§ TASK BRIEF: In the records below, find each line holding the word "referenced" and copy it.
──────── PROVIDED INFORMATION ────────
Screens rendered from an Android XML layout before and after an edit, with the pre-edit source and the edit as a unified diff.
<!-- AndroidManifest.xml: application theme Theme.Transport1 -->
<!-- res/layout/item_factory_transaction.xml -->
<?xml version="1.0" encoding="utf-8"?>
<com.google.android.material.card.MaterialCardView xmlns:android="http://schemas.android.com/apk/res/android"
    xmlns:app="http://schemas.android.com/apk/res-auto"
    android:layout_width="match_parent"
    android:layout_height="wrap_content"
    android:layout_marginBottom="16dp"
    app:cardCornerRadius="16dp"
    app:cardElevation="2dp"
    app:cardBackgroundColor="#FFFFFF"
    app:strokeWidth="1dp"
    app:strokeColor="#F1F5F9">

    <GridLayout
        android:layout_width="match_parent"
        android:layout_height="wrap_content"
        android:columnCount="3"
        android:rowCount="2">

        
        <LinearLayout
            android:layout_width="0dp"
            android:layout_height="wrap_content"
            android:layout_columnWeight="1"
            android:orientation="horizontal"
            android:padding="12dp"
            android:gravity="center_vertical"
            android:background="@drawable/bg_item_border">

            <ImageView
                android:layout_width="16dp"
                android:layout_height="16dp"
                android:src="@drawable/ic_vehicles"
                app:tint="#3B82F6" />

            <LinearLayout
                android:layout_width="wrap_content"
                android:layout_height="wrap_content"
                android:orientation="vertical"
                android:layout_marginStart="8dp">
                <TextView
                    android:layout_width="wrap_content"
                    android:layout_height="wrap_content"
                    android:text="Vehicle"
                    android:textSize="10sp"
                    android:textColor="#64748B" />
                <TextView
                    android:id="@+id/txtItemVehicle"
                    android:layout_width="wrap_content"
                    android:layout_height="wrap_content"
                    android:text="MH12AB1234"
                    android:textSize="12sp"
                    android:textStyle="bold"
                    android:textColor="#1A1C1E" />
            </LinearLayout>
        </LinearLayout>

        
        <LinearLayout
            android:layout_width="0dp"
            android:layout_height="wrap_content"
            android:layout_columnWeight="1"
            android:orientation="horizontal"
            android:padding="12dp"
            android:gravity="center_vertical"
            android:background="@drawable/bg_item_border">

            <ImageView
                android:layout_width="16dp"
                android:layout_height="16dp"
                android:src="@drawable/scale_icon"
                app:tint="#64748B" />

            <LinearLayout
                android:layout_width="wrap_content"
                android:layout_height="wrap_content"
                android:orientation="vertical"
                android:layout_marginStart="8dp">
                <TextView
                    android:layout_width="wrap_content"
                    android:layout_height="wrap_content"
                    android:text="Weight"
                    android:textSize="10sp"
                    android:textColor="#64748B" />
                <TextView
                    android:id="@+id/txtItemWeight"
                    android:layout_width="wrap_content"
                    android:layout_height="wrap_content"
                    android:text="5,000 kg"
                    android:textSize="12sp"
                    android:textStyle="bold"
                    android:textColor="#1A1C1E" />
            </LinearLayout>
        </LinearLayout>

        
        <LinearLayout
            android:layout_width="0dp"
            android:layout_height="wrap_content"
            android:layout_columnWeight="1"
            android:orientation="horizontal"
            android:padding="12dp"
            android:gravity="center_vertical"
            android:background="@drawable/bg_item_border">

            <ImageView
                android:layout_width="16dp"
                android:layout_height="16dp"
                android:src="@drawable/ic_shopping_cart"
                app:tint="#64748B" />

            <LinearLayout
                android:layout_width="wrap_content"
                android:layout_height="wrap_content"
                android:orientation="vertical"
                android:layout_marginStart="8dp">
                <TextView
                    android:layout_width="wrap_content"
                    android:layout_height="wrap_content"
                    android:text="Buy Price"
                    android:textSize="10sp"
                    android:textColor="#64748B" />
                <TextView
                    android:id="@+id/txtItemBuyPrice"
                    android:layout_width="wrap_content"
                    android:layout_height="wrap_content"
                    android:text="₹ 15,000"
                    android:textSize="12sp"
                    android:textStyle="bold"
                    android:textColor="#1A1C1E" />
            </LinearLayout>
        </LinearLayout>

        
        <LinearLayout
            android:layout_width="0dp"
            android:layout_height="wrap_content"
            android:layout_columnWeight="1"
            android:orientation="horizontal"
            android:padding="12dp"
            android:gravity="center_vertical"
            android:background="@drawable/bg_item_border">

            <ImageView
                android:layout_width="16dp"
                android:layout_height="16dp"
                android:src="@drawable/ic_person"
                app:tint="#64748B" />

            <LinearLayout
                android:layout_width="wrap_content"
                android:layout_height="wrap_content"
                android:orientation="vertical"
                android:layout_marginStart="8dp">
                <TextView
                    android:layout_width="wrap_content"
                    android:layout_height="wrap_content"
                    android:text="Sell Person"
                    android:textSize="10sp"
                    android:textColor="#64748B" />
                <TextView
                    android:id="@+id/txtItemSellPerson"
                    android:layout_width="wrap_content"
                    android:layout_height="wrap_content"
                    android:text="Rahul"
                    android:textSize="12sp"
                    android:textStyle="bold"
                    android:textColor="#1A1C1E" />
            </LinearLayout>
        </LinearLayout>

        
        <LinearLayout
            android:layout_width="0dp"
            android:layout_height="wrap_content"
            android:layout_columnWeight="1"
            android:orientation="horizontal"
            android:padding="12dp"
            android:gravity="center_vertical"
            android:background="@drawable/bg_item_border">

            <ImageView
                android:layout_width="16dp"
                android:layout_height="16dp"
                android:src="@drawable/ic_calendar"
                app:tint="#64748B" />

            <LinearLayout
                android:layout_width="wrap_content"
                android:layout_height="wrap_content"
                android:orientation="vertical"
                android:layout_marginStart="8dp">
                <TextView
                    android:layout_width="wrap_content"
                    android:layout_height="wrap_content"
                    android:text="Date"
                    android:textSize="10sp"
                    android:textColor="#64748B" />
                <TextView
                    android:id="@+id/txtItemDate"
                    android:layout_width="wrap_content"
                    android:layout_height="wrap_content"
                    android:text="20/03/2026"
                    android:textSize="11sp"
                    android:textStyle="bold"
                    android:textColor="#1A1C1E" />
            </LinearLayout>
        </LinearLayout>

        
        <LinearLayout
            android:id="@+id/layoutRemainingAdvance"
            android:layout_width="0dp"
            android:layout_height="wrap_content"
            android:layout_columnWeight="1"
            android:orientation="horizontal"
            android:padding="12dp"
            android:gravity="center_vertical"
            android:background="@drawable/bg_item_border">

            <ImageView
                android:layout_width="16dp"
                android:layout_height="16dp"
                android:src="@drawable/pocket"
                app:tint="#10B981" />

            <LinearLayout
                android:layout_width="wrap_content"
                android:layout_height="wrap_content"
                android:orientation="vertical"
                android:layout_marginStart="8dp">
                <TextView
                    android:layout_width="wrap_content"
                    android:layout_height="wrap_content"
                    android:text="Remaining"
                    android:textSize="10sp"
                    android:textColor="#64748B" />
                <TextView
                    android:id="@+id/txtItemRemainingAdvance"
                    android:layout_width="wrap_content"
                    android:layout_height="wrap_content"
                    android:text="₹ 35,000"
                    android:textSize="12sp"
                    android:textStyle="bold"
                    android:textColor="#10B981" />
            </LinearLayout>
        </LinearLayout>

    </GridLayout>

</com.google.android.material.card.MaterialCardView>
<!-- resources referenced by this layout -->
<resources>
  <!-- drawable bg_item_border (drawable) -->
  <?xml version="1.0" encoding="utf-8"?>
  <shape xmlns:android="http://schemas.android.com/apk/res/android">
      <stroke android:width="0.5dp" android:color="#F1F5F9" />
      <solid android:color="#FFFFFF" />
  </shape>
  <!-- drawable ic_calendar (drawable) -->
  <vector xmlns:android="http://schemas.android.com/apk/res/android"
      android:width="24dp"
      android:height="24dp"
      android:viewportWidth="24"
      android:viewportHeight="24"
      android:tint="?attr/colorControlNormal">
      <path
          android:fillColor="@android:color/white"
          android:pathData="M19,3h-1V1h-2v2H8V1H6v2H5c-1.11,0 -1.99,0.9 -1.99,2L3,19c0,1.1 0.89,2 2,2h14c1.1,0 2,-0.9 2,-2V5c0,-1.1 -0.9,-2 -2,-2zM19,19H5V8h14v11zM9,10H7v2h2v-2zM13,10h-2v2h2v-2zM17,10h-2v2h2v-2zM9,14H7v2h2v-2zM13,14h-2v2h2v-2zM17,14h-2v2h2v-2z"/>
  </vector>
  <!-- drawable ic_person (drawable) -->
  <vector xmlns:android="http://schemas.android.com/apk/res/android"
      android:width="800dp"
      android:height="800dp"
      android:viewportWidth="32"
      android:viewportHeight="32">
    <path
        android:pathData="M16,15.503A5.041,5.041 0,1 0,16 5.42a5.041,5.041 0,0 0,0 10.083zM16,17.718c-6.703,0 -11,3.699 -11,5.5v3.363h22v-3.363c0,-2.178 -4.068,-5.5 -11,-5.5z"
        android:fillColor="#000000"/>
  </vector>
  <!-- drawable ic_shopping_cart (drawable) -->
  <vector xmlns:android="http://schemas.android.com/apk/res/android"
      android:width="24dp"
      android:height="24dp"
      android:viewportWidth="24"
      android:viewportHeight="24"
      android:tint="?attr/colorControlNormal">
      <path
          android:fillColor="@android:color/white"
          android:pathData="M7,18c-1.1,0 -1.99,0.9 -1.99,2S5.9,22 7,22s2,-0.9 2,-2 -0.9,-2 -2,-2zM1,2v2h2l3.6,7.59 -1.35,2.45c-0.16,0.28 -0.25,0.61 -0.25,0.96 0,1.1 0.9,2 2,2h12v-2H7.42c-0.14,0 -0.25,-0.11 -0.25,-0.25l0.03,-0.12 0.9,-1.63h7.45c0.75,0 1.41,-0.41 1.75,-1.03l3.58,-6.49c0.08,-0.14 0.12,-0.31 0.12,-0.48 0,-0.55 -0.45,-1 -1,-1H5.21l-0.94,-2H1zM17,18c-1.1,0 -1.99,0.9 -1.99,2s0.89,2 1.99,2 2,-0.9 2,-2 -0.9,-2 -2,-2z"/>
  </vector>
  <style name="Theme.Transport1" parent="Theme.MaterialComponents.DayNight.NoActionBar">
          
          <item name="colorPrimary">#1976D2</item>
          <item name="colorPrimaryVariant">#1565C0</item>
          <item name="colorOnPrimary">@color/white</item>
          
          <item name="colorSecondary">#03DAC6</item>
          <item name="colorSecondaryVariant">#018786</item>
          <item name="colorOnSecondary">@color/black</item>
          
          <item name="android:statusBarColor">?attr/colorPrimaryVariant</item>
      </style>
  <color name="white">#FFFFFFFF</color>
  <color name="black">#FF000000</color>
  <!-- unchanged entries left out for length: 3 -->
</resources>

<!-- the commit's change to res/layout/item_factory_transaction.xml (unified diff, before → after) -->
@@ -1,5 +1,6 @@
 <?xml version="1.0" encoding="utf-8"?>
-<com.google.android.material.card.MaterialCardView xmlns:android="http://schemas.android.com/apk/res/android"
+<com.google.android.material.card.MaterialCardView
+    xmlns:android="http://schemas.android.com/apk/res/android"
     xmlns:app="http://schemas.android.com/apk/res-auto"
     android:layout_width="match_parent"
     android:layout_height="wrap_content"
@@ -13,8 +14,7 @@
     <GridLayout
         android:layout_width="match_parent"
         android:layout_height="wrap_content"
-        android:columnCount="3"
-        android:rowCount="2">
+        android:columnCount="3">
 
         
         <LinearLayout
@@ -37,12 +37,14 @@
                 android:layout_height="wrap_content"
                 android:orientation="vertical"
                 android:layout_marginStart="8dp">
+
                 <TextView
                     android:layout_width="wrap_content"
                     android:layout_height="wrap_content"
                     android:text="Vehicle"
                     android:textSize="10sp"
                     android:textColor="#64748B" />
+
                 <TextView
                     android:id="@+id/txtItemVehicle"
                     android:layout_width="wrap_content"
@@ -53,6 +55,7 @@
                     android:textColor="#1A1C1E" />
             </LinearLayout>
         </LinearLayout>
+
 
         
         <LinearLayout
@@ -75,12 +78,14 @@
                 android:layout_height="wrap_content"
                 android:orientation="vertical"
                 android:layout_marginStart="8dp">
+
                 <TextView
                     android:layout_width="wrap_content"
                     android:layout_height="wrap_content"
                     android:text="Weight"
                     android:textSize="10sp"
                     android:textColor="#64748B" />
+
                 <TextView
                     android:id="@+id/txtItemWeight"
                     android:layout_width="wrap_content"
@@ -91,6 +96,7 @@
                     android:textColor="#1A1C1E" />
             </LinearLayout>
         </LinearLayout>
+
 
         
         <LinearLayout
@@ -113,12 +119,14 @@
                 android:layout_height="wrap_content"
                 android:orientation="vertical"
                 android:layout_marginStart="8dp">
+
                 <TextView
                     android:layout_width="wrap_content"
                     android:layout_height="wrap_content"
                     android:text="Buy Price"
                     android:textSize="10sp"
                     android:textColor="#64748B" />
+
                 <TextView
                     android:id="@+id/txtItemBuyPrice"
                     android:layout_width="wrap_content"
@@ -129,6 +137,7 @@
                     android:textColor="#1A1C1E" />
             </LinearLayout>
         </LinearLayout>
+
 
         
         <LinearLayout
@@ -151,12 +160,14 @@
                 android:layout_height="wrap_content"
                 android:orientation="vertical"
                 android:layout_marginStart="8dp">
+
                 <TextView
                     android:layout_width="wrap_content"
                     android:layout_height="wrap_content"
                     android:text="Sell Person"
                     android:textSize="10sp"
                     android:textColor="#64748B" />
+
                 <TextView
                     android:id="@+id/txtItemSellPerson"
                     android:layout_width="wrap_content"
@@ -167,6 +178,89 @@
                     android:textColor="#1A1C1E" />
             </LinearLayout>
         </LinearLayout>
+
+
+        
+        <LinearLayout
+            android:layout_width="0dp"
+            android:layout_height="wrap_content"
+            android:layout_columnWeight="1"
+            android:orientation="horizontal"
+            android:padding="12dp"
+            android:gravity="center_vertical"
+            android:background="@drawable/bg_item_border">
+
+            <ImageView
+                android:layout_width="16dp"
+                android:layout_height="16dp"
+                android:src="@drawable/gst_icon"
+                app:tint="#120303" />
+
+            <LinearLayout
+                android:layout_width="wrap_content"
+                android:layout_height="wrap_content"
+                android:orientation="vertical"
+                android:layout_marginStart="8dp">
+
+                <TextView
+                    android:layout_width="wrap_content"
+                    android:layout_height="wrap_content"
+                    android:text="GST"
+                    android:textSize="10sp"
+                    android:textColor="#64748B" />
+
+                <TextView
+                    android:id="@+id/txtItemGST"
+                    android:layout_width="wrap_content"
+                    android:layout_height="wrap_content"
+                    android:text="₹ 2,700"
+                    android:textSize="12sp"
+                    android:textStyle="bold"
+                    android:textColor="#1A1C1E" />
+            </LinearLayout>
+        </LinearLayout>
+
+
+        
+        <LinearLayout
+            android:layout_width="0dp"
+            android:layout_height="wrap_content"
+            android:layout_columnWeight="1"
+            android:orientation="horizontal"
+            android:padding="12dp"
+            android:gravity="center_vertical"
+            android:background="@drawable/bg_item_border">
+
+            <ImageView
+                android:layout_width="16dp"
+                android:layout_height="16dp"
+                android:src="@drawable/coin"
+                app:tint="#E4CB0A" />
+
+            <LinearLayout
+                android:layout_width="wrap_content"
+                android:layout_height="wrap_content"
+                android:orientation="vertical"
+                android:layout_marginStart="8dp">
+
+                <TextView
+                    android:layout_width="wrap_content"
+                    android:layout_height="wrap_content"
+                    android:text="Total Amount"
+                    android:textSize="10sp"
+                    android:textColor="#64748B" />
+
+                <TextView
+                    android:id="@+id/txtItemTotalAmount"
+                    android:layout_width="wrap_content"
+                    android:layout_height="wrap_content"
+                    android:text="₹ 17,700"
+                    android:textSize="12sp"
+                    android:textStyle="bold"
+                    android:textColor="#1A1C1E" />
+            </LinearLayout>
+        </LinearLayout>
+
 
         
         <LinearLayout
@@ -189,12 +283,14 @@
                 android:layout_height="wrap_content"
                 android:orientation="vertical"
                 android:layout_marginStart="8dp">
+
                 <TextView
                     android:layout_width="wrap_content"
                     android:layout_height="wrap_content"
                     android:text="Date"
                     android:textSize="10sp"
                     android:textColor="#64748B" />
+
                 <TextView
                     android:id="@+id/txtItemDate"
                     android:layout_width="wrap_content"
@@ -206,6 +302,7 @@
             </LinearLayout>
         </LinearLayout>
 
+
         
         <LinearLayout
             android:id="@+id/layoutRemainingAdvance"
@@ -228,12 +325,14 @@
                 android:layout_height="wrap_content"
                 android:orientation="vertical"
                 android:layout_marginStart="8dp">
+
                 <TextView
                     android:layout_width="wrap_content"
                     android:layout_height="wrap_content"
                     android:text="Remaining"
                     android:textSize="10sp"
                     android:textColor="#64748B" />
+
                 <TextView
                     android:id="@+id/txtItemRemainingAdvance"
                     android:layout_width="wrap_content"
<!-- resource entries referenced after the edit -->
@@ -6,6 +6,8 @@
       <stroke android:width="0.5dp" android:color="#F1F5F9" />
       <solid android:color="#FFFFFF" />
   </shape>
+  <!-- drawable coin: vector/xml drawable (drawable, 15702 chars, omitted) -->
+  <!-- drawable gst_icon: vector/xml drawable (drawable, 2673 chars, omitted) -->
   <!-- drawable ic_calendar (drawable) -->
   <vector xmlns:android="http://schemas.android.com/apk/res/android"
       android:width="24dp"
────────
§ EXPECTED OUTPUT:
<!-- resources referenced by this layout -->
<!-- resource entries referenced after the edit -->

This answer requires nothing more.